Both of them leapt to their feet, looking around. Bill already had the pistol in his hand. The howl sounded again, loud in the dark forest, sending gooseflesh creeping up and down Rachel’s entire body. She shifted position until her back was pressed against Bill’s so that together they could watch in all directions.
“Is that what I think it is?” Rachel hissed.
“If you’re thinking wolf, then that’s what I think too.” He answered in a not so steady voice.
“Will they attack humans?” She asked.
“They’ll attack anything except maybe a bear,” he said.
“I’m going to get the fire going,” Rachel said. “You keep an eye out.”
He didn’t say anything and a moment later she struck one of the fat matches and held it to a tuft of pine needles. They were dry and caught easily, Rachel hunching over the small flame to shield it from the wind until the larger sticks and branches began burning.
Once it was crackling away, Rachel reached back into the pouch and pulled out the flare gun. She looked at it a moment to figure it out, then pressed the release lever and broke it open. She could see brass in the chamber and satisfied it was loaded, snapped it closed. Three more flares were in a small plastic case that she stuffed it in her pocket.
“What are you going to do with that?” Bill asked when she stood up and he saw it in her hand.
“Maybe I’m wrong, but…” she was interrupted by another howl, this one sounding like it was no farther away than the far side of the clearing.
Rachel and Bill both faced that direction with their weapon at arm’s length, pointed at where the howl originated. They stood that way for a minute, then Rachel began to worry that while they were distracted they were being stalked from behind. Turning, she started to move so her back was against Bill’s but froze when she saw a pair of yellow eyes watching her from the edge of the forest.

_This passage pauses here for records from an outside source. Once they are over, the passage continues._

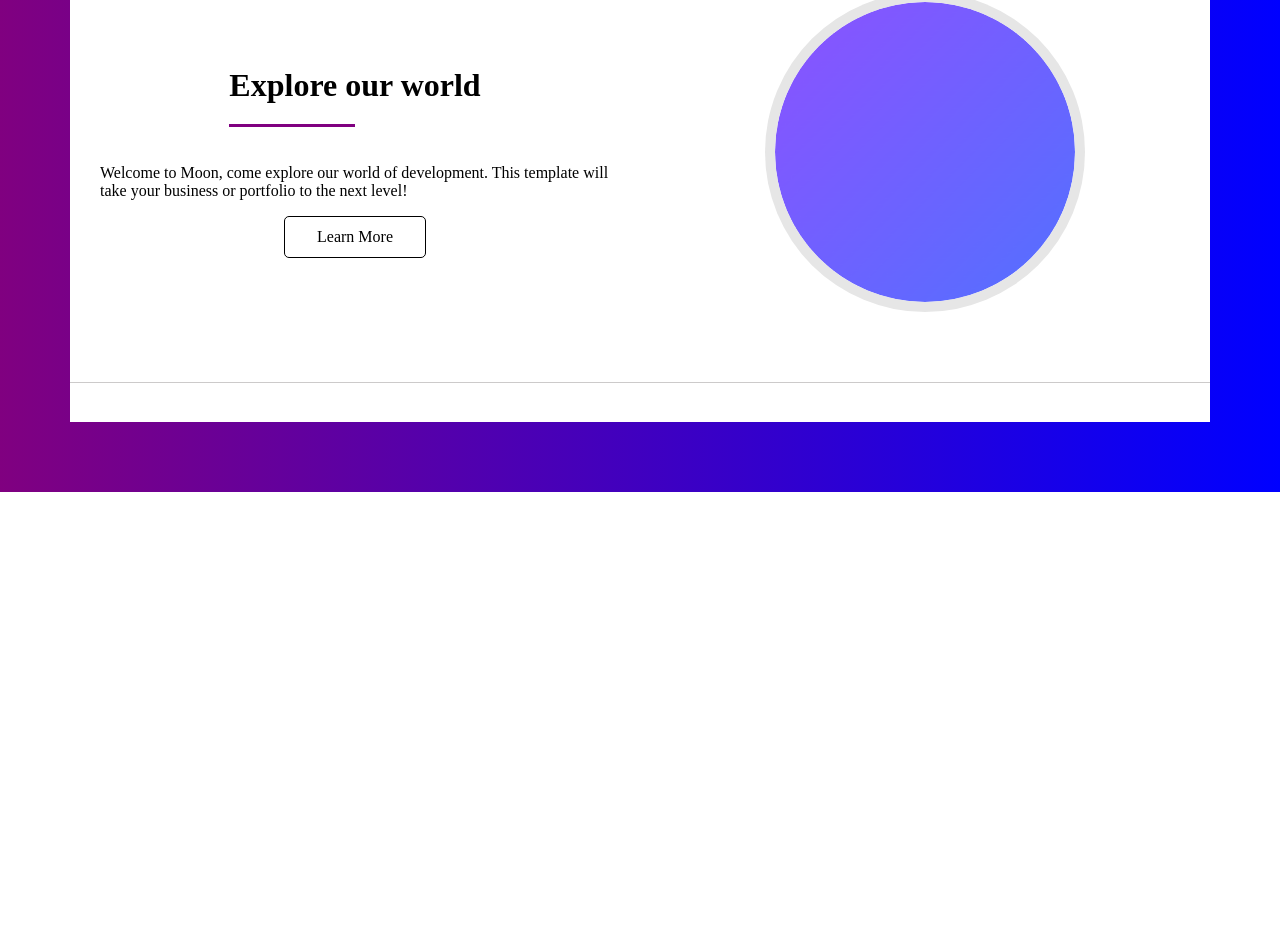
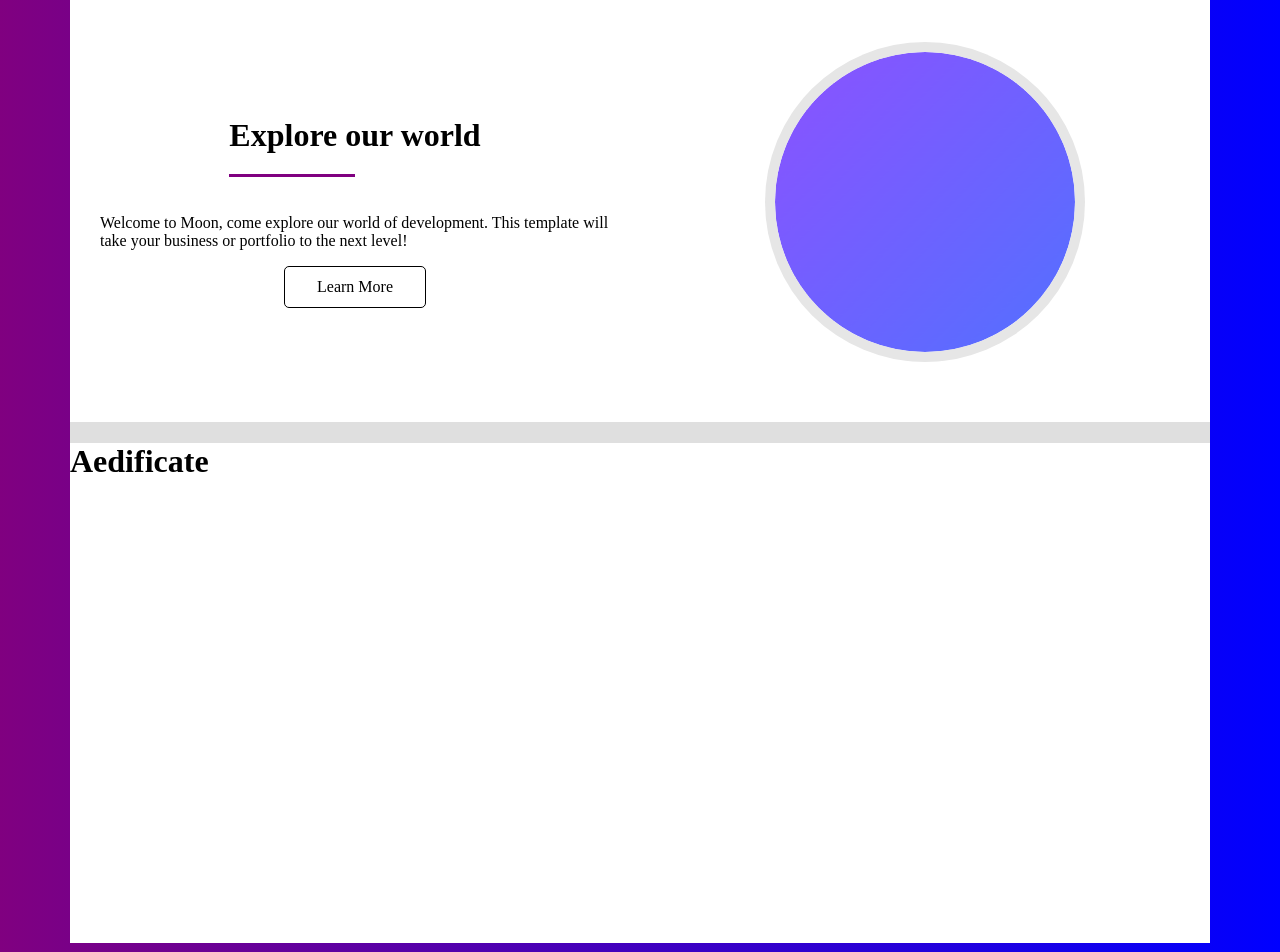
Before and after one commit to samueltrahan/moon.rt, a React (Create React App) app: page / in a window 1280 px wide. Shown: the part 656-1608 px from the top of the page. Before the commit the page ends 1148 px from the top, so only its background shows below. Built offline with nearby package versions, Linux system fonts and the light colour scheme.

Commit message:
section one component add

```diff
--- a/src/components/Content/Content.css
+++ b/src/components/Content/Content.css
@@ -7,7 +7,7 @@
 .explore {
   grid-column: 1/2;
   display: flex;
-  height: 400px;
+  height: 500px;
   justify-content: center;
   align-items: center;
   flex-direction: column;
--- /dev/null
+++ b/src/components/ContentOne/ContentOne.js
@@ -0,0 +1,9 @@
+import React from 'react'
+
+export default function ContentOne() {
+  return (
+    <div>
+      <h1>Aedificate</h1>
+    </div>
+  )
+}
--- a/src/components/Section/Section.css
+++ b/src/components/Section/Section.css
@@ -8,3 +8,9 @@
   background-color: white;
   height: 500px;
 }
+
+.section-one {
+  background-color: white;
+  height: 500px;
+
+}
--- a/src/components/Section/Section.js
+++ b/src/components/Section/Section.js
@@ -2,6 +2,7 @@
 import "./Section.css";
 import Header from "../Header/Header";
 import Content from "../Content/Content";
+import ContentOne from '../ContentOne/ContentOne';
 
 export default function Section() {
   return (
@@ -13,8 +14,8 @@
       <div className="content">
       <Content />
       </div>
-      <div>
-
+      <div className="section-one">
+      <ContentOne />
       </div>
     </div>
     </>
```
Also changed, not shown: src/components/ContentOne/ContentOne.css (added).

“Oh, fuck,” she breathed as the eyes began approaching.
The fire wasn’t large, what light it cast creating shadows in the forest that danced as the wind fanned the flames. But there was one large shadow that approached slowly, not wavering. The eyes were bright, reflecting the firelight and Rachel didn’t think the animal was more than thirty feet away. It was considerably larger than Dog.
Rachel was shaking with fear, her heart pounding as she tried to steady the flare gun. The eyes were mesmerizing. Unblinking. Focused. A fear as primal and instinctual as any she’d ever experienced washed over her. Forcing herself to hold steady, Rachel aimed and pulled the trigger.

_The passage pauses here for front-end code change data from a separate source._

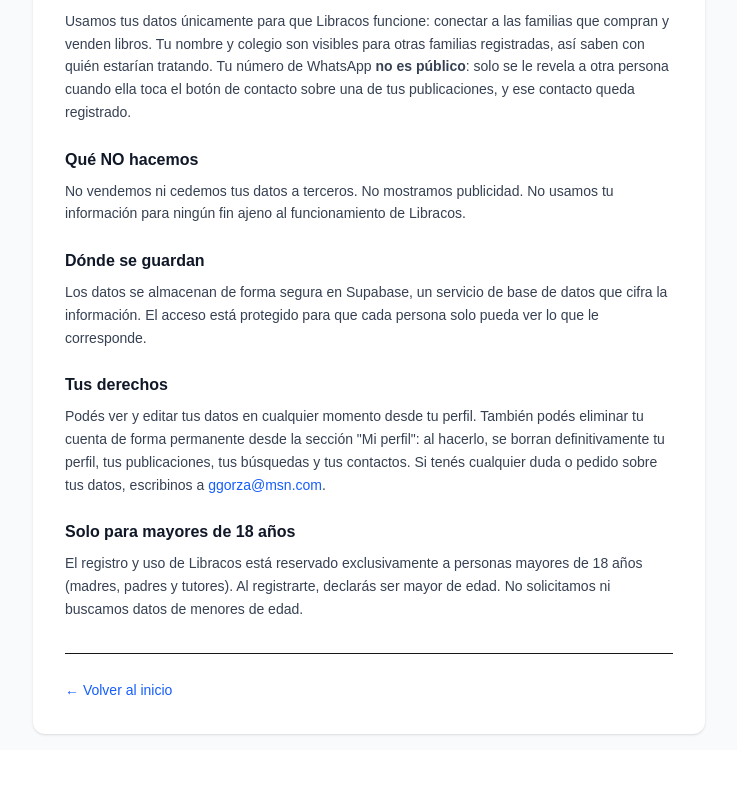
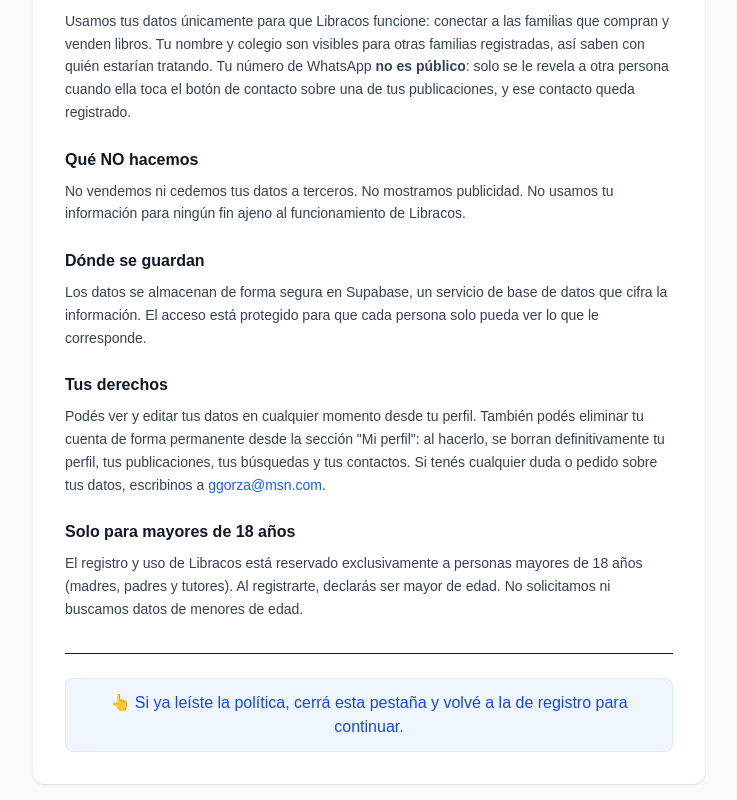
Before and after one commit to ggorza/libracos, a Next.js app: page /privacidad in a window 1280 px wide. Shown: the part 444-1244 px from the top of the page, without its empty margins (271-1008 px from the left). Before the commit the page ends 1194 px from the top, so only its background shows below. Built offline with nearby package versions, Linux system fonts and the light colour scheme; no server answers.

Commit message:
mensaje para salir de privacidad

```diff
--- a/src/app/privacidad/page.js
+++ b/src/app/privacidad/page.js
@@ -90,7 +90,7 @@ export default function PrivacidadPage() {
             </p>
           </div>
 
-            <div>
+          <div>
             <h2 className="font-bold text-base mb-2 text-gray-900">
               Solo para mayores de 18 años
             </h2>
@@ -105,10 +105,12 @@ export default function PrivacidadPage() {
         </div>
 
         <div className="mt-8 pt-6 border-t">
-          <Link href="/" className="text-blue-600 hover:underline text-sm">
-            ← Volver al inicio
-          </Link>
-        </div>
+          <p className="text-center text-blue-700 font-medium bg-blue-50 border border-blue-100 rounded-lg py-3 px-4">
+            👆 Si ya leíste la política, cerrá esta pestaña y volvé a la de
+            registro para continuar.
+          </p>
+         </div>
+
       </div>
     </main>
   )
```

There was a loud pop as the flare was triggered, a burning trail marking its passage through the air as it raced across the open space between her and the wolf. It struck the ground a foot in front of the animal, ricocheting up and impacting its chest as the second stage ignited, exploding into an intense ball of fire.
The wolf yelped, stumbling backwards into the forest, its fur burning from the compounds in the flare. It raced away, screaming like Rachel had never imagined any canine could. She was able to track its progress for a few moments as it disappeared into the night.
“Holy shit,” Bill said softly.
Rachel was shaking but forced herself to open the flare gun, discard the used shell and load in a fresh one. They stood back to back, only taking their attention off the forest long enough to stack more wood on the fire. After close to three hours they hadn’t heard or seen any further sign of the wolves. Shivering from the cold and exhausted after the fear induced adrenaline surge they finally huddled around the fire and tried to stay warm enough to survive the night.